The Vietnam Memorial and the Tomb of the Unknown Soldier in Washington remind people of the men and women who lost their lives in service to their country. In the same way, the Cenotaph in Whitehall, London, brings to remembrance those whose lives were
summarily cut short in the cause of protecting and serving their homeland. Sculptures in lands around the world are designed to help people remember the heroes of the past.
But it’s all too easy for succeeding generations to become so familiar with the memorials that their significance is lost. In most people’s minds, Memorial Day in America has nothing to do with foreign wars and everything to do with the beginning
of summer! But in forgetting our history, we not only overlook the great cost of the benefits we enjoy, but we also may repeat the mistakes of the past which we failed to learn. Memorials have a major purpose.
God told His ancient people to build memorials at significant times. He wanted them to be able to recall significant events. Few events were more significant to the Israelites than the crossing of Jordan. It marked the end of forty desperately sad years
and the beginning of a new era—life in the land of ancient promise. So the Lord told Joshua to organize twelve men representing the twelve tribes, who would each take a stone from the middle of Jordan and “use these stones to build a memorial” (Joshua 4:6). The memorial was built to be a reminder: “In the future, your children will ask, ‘What do these stones mean to you?’ Then you can tell them, ‘They remind us that the Jordan River stopped flowing when the Ark of the Lord’s covenant went across’” (4:7). The Lord insisted that succeeding generations not be left in the dark about His dealings with His people.
Good parents not only learn the meaning of memorials and pass the meaning on, but they also know the value of creating memories in their own families so that children will not grow up ignorant of their heritage. Good parents go out of their way to stimulate
the curiosity of their children in the direction of things the children need to learn. And nothing is more important than children growing up to know the Lord!
So good parents thank God for divinely-ordained memorials, like Sunday (the Lord’s
day to begin each week), and the simple memorial of bread and wine that commemorates the greatest of events. And they pass on the memories to those who, one day, will pass them on again.

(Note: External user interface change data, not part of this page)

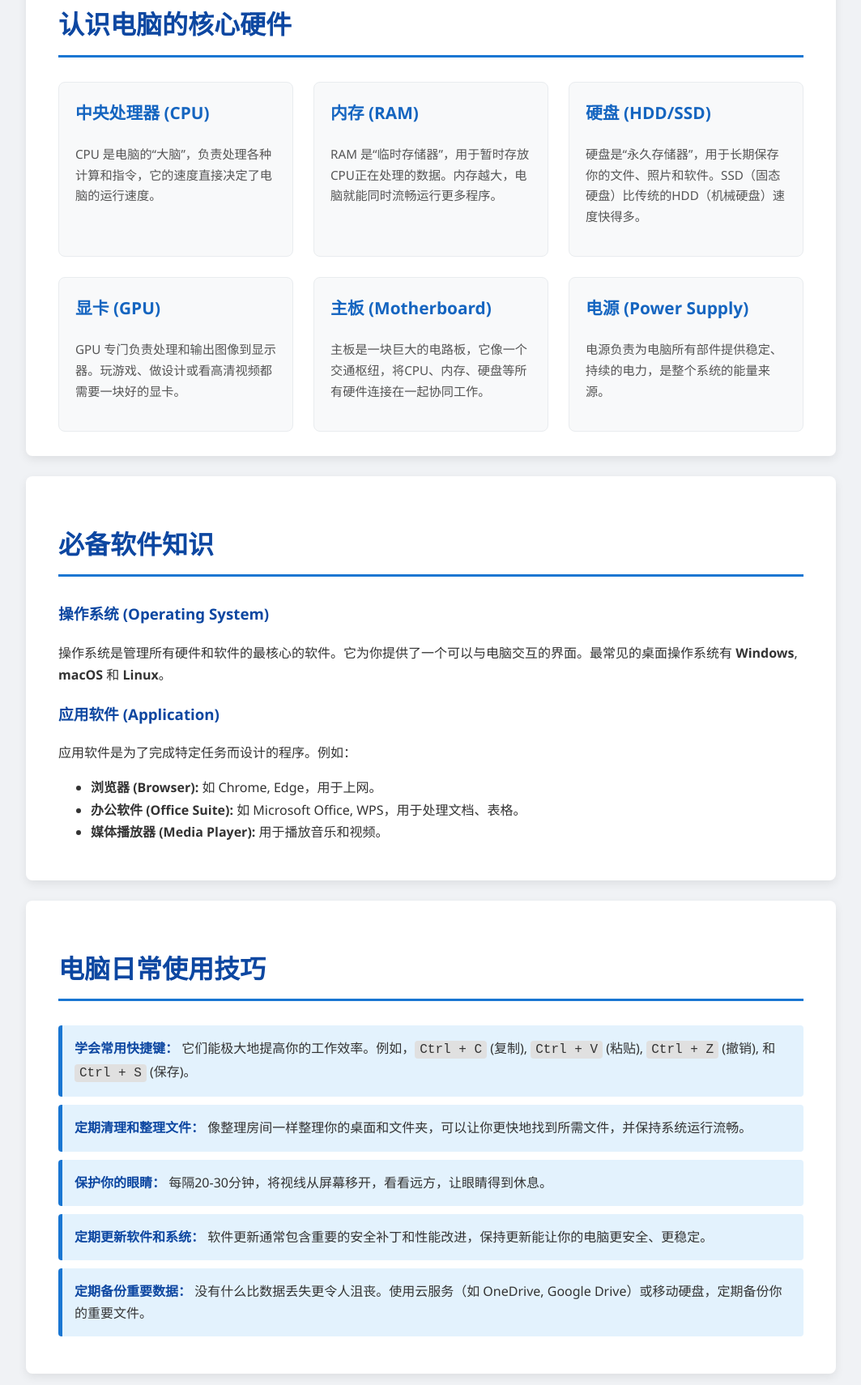
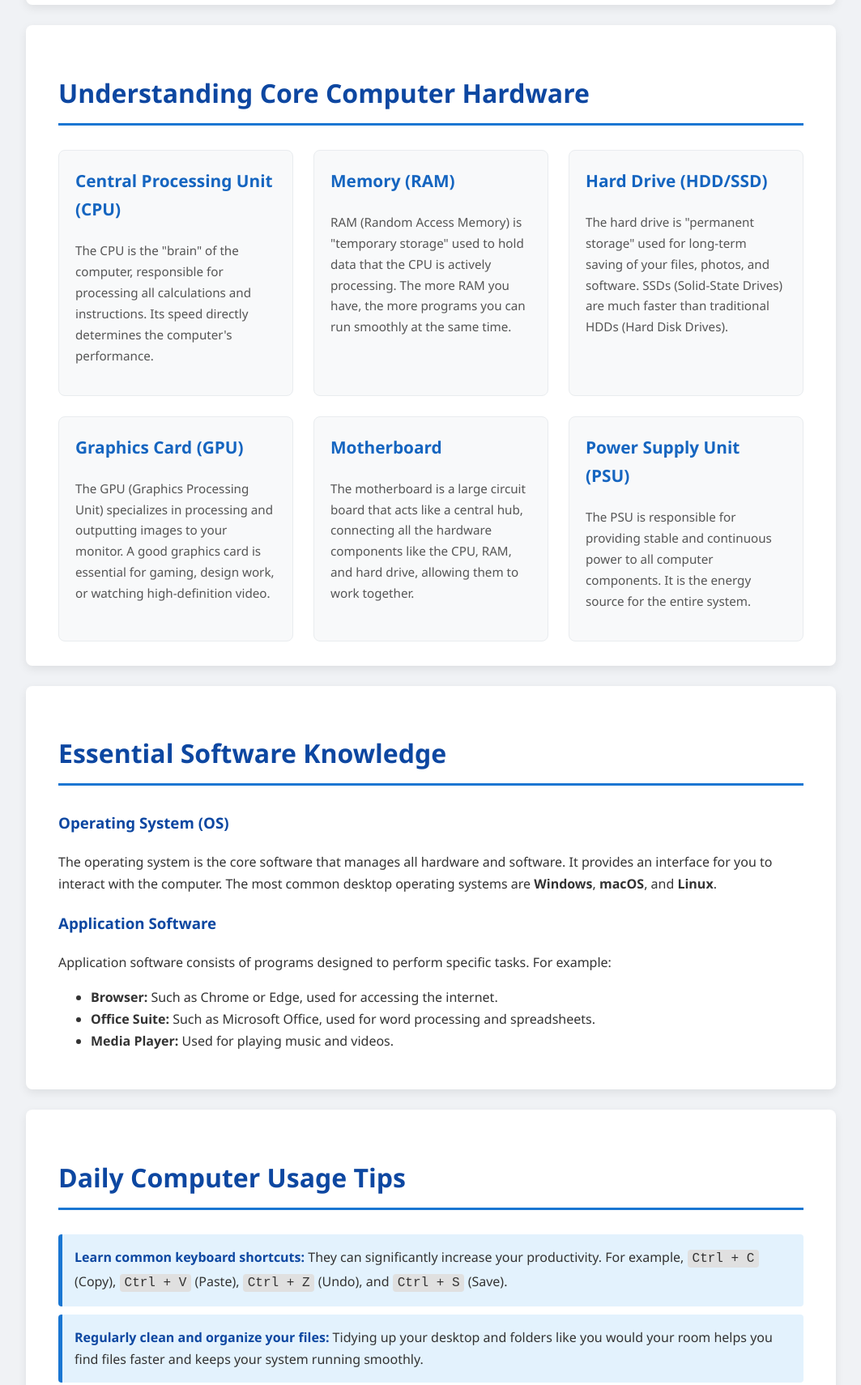
Before and after one commit to JIYU292/ludamo.us, a plain HTML site: page index.html in a window 1280 px wide. Shown: the part 812-2522 px from the top of the page at 81% size, without its empty margins (108-1171 px from the left). Drawn offline with Linux system fonts and the light colour scheme.

Commit message:
Update index.html

```diff
--- a/index.html
+++ b/index.html
@@ -1,16 +1,16 @@
 <!DOCTYPE html>
-<html lang="zh-CN">
+<html lang="en">
 <head>
     <meta charset="UTF-8">
     <meta name="viewport" content="width=device-width, initial-scale=1.0">
-    <title>电脑基础知识入门</title>
+    <title>Introduction to Computer Basics</title>
     <style>
-        /* --- 全局样式 --- */
+        /* --- Global Styles --- */
         body {
             font-family: 'Segoe UI', 'Roboto', 'Helvetica Neue', Arial, sans-serif;
             margin: 0;
             padding: 0;
-            background-color: #f0f2f5; /* 淡灰色背景 */
+            background-color: #f0f2f5; /* Light gray background */
             color: #333;
             line-height: 1.7;
         }
@@ -22,11 +22,11 @@
         }
 
         h1, h2, h3 {
-            color: #0d47a1; /* 深蓝色，科技感 */
+            color: #0d47a1; /* Deep blue for a tech feel */
         }
 
         a {
-            color: #1976d2; /* 链接颜色 */
+            color: #1976d2; /* Link color */
             text-decoration: none;
         }
 
@@ -34,9 +34,9 @@
             text-decoration: underline;
         }
 
-        /* --- 头部 --- */
+        /* --- Header --- */
         .header {
-            background: linear-gradient(135deg, #0d47a1, #1976d2); /* 蓝色渐变 */
+            background: linear-gradient(135deg, #0d47a1, #1976d2); /* Blue gradient */
             color: white;
             padding: 60px 20px;
             text-align: center;
@@ -56,7 +56,7 @@
             margin: 10px auto 0;
         }
 
-        /* --- 内容区域通用样式 --- */
+        /* --- General Content Section Styles --- */
         .content-section {
             background-color: #ffffff;
             margin: 25px auto;
@@ -72,7 +72,7 @@
             margin-bottom: 30px;
         }
 
-        /* --- 硬件卡片 --- */
+        /* --- Hardware Cards --- */
         .hardware-grid {
             display: grid;
             grid-template-columns: repeat(auto-fit, minmax(250px, 1fr));
@@ -103,14 +103,14 @@
             color: #555;
         }
 
-        /* --- 技巧列表 --- */
+        /* --- Tips List --- */
         .tips-list {
             list-style-type: none;
             padding-left: 0;
         }
 
         .tips-list li {
-            background-color: #e3f2fd; /* 非常浅的蓝色 */
+            background-color: #e3f2fd; /* Very light blue */
             margin-bottom: 10px;
             padding: 15px;
             border-left: 5px solid #1976d2;
@@ -128,7 +128,7 @@
             font-family: 'Courier New', Courier, monospace;
         }
 
-        /* --- 页脚 --- */
+        /* --- Footer --- */
         .footer {
             text-align: center;
             padding: 25px;
@@ -137,7 +137,7 @@
             font-size: 0.9rem;
         }
 
-        /* --- 响应式设计 --- */
+        /* --- Responsive Design --- */
         @media (max-width: 768px) {
             .header h1 {
                 font-size: 2.5rem;
@@ -151,81 +151,81 @@
 <body>
 
     <header class="header">
-        <h1>探索电脑的世界</h1>
-        <p>从零开始，轻松理解电脑的工作原理和使用技巧。</p>
+        <h1>Explore the World of Computers</h1>
+        <p>Start from scratch and easily understand how computers work and essential usage tips.</p>
     </header>
 
     <div class="container">
 
         <section class="content-section">
-            <h2 class="section-title">核心概念：硬件与软件</h2>
-            <p>电脑系统由两大基本部分构成，它们相互协作，缺一不可。</p>
-            <h3>硬件 (Hardware)</h3>
-            <p>硬件是电脑中所有看得到、摸得着的物理部件。它们是电脑的“身体”。比如显示器、键盘、鼠标以及电脑主机内部的各种零件。</p>
-            <h3>软件 (Software)</h3>
-            <p>软件是安装在硬件上的一系列程序和指令，它告诉硬件该做什么。软件是电脑的“灵魂”。比如你正在使用的浏览器、操作系统 (Windows/macOS) 和各种应用。</p>
+            <h2 class="section-title">Core Concepts: Hardware & Software</h2>
+            <p>A computer system consists of two fundamental parts that work together. Neither can function without the other.</p>
+            <h3>Hardware</h3>
+            <p>Hardware refers to all the physical components of a computer that you can see and touch. It's the "body" of the computer. Examples include the monitor, keyboard, mouse, and the various parts inside the computer case.</p>
+            <h3>Software</h3>
+            <p>Software is a series of programs and instructions installed on the hardware that tells the hardware what to do. It's the "soul" of the computer. Examples include the browser you are using, your operating system (Windows/macOS), and various applications.</p>
         </section>
 
         <section class="content-section">
-            <h2 class="section-title">认识电脑的核心硬件</h2>
+            <h2 class="section-title">Understanding Core Computer Hardware</h2>
             <div class="hardware-grid">
                 <div class="hardware-card">
-                    <h3>中央处理器 (CPU)</h3>
-                    <p>CPU 是电脑的“大脑”，负责处理各种计算和指令，它的速度直接决定了电脑的运行速度。</p>
+                    <h3>Central Processing Unit (CPU)</h3>
+                    <p>The CPU is the "brain" of the computer, responsible for processing all calculations and instructions. Its speed directly determines the computer's performance.</p>
                 </div>
                 <div class="hardware-card">
-                    <h3>内存 (RAM)</h3>
-                    <p>RAM 是“临时存储器”，用于暂时存放CPU正在处理的数据。内存越大，电脑就能同时流畅运行更多程序。</p>
+                    <h3>Memory (RAM)</h3>
+                    <p>RAM (Random Access Memory) is "temporary storage" used to hold data that the CPU is actively processing. The more RAM you have, the more programs you can run smoothly at the same time.</p>
                 </div>
                 <div class="hardware-card">
-                    <h3>硬盘 (HDD/SSD)</h3>
-                    <p>硬盘是“永久存储器”，用于长期保存你的文件、照片和软件。SSD（固态硬盘）比传统的HDD（机械硬盘）速度快得多。</p>
+                    <h3>Hard Drive (HDD/SSD)</h3>
+                    <p>The hard drive is "permanent storage" used for long-term saving of your files, photos, and software. SSDs (Solid-State Drives) are much faster than traditional HDDs (Hard Disk Drives).</p>
                 </div>
                  <div class="hardware-card">
-                    <h3>显卡 (GPU)</h3>
-                    <p>GPU 专门负责处理和输出图像到显示器。玩游戏、做设计或看高清视频都需要一块好的显卡。</p>
+                    <h3>Graphics Card (GPU)</h3>
+                    <p>The GPU (Graphics Processing Unit) specializes in processing and outputting images to your monitor. A good graphics card is essential for gaming, design work, or watching high-definition video.</p>
                 </div>
                  <div class="hardware-card">
-                    <h3>主板 (Motherboard)</h3>
-                    <p>主板是一块巨大的电路板，它像一个交通枢纽，将CPU、内存、硬盘等所有硬件连接在一起协同工作。</p>
+                    <h3>Motherboard</h3>
+                    <p>The motherboard is a large circuit board that acts like a central hub, connecting all the hardware components like the CPU, RAM, and hard drive, allowing them to work together.</p>
                 </div>
                  <div class="hardware-card">
-                    <h3>电源 (Power Supply)</h3>
-                    <p>电源负责为电脑所有部件提供稳定、持续的电力，是整个系统的能量来源。</p>
+                    <h3>Power Supply Unit (PSU)</h3>
+                    <p>The PSU is responsible for providing stable and continuous power to all computer components. It is the energy source for the entire system.</p>
                 </div>
             </div>
         </section>
 
         <section class="content-section">
-            <h2 class="section-title">必备软件知识</h2>
-            <h3>操作系统 (Operating System)</h3>
-            <p>操作系统是管理所有硬件和软件的最核心的软件。它为你提供了一个可以与电脑交互的界面。最常见的桌面操作系统有 <strong>Windows</strong>, <strong>macOS</strong> 和 <strong>Linux</strong>。</p>
-            <h3>应用软件 (Application)</h3>
-            <p>应用软件是为了完成特定任务而设计的程序。例如：</p>
+            <h2 class="section-title">Essential Software Knowledge</h2>
+            <h3>Operating System (OS)</h3>
+            <p>The operating system is the core software that manages all hardware and software. It provides an interface for you to interact with the computer. The most common desktop operating systems are <strong>Windows</strong>, <strong>macOS</strong>, and <strong>Linux</strong>.</p>
+            <h3>Application Software</h3>
+            <p>Application software consists of programs designed to perform specific tasks. For example:</p>
             <ul>
-                <li><strong>浏览器 (Browser):</strong> 如 Chrome, Edge，用于上网。</li>
-                <li><strong>办公软件 (Office Suite):</strong> 如 Microsoft Office, WPS，用于处理文档、表格。</li>
-                <li><strong>媒体播放器 (Media Player):</strong> 用于播放音乐和视频。</li>
+                <li><strong>Browser:</strong> Such as Chrome or Edge, used for accessing the internet.</li>
+                <li><strong>Office Suite:</strong> Such as Microsoft Office, used for word processing and spreadsheets.</li>
+                <li><strong>Media Player:</strong> Used for playing music and videos.</li>
             </ul>
         </section>
 
         <section class="content-section">
-            <h2 class="section-title">电脑日常使用技巧</h2>
+            <h2 class="section-title">Daily Computer Usage Tips</h2>
             <ul class="tips-list">
                 <li>
-                    <strong>学会常用快捷键：</strong> 它们能极大地提高你的工作效率。例如，<code>Ctrl + C</code> (复制), <code>Ctrl + V</code> (粘贴), <code>Ctrl + Z</code> (撤销), 和 <code>Ctrl + S</code> (保存)。
+                    <strong>Learn common keyboard shortcuts:</strong> They can significantly increase your productivity. For example, <code>Ctrl + C</code> (Copy), <code>Ctrl + V</code> (Paste), <code>Ctrl + Z</code> (Undo), and <code>Ctrl + S</code> (Save).
                 </li>
                 <li>
-                    <strong>定期清理和整理文件：</strong> 像整理房间一样整理你的桌面和文件夹，可以让你更快地找到所需文件，并保持系统运行流畅。
+                    <strong>Regularly clean and organize your files:</strong> Tidying up your desktop and folders like you would your room helps you find files faster and keeps your system running smoothly.
                 </li>
                 <li>
-                    <strong>保护你的眼睛：</strong> 每隔20-30分钟，将视线从屏幕移开，看看远方，让眼睛得到休息。
+                    <strong>Protect your eyes:</strong> Every 20-30 minutes, look away from the screen and focus on a distant object to give your eyes a rest.
                 </li>
                 <li>
-                    <strong>定期更新软件和系统：</strong> 软件更新通常包含重要的安全补丁和性能改进，保持更新能让你的电脑更安全、更稳定。
+                    <strong>Regularly update your software and OS:</strong> Updates often include important security patches and performance improvements. Keeping them up-to-date makes your computer safer and more stable.
                 </li>
                  <li>
-                    <strong>定期备份重要数据：</strong> 没有什么比数据丢失更令人沮丧。使用云服务（如 OneDrive, Google Drive）或移动硬盘，定期备份你的重要文件。
+                    <strong>Regularly back up important data:</strong> Nothing is more frustrating than data loss. Use cloud services (like OneDrive, Google Drive) or an external hard drive to back up your important files regularly.
                 </li>
             </ul>
         </section>
@@ -233,7 +233,7 @@
     </div>
 
     <footer class="footer">
-        <p>&copy; 2025 数字世界漫游指南。保留所有权利。</p>
+        <p>&copy; 2025 A Hitchhiker's Guide to the Digital World. All rights reserved.</p>
     </footer>
 
 </body>
```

For further study: Joshua 4:1-24
Content taken from The One Year Book of Devotions for Men by Stuart Briscoe. Copyright ©2000. Used by permission of Tyndale House Publishers. All rights reserved.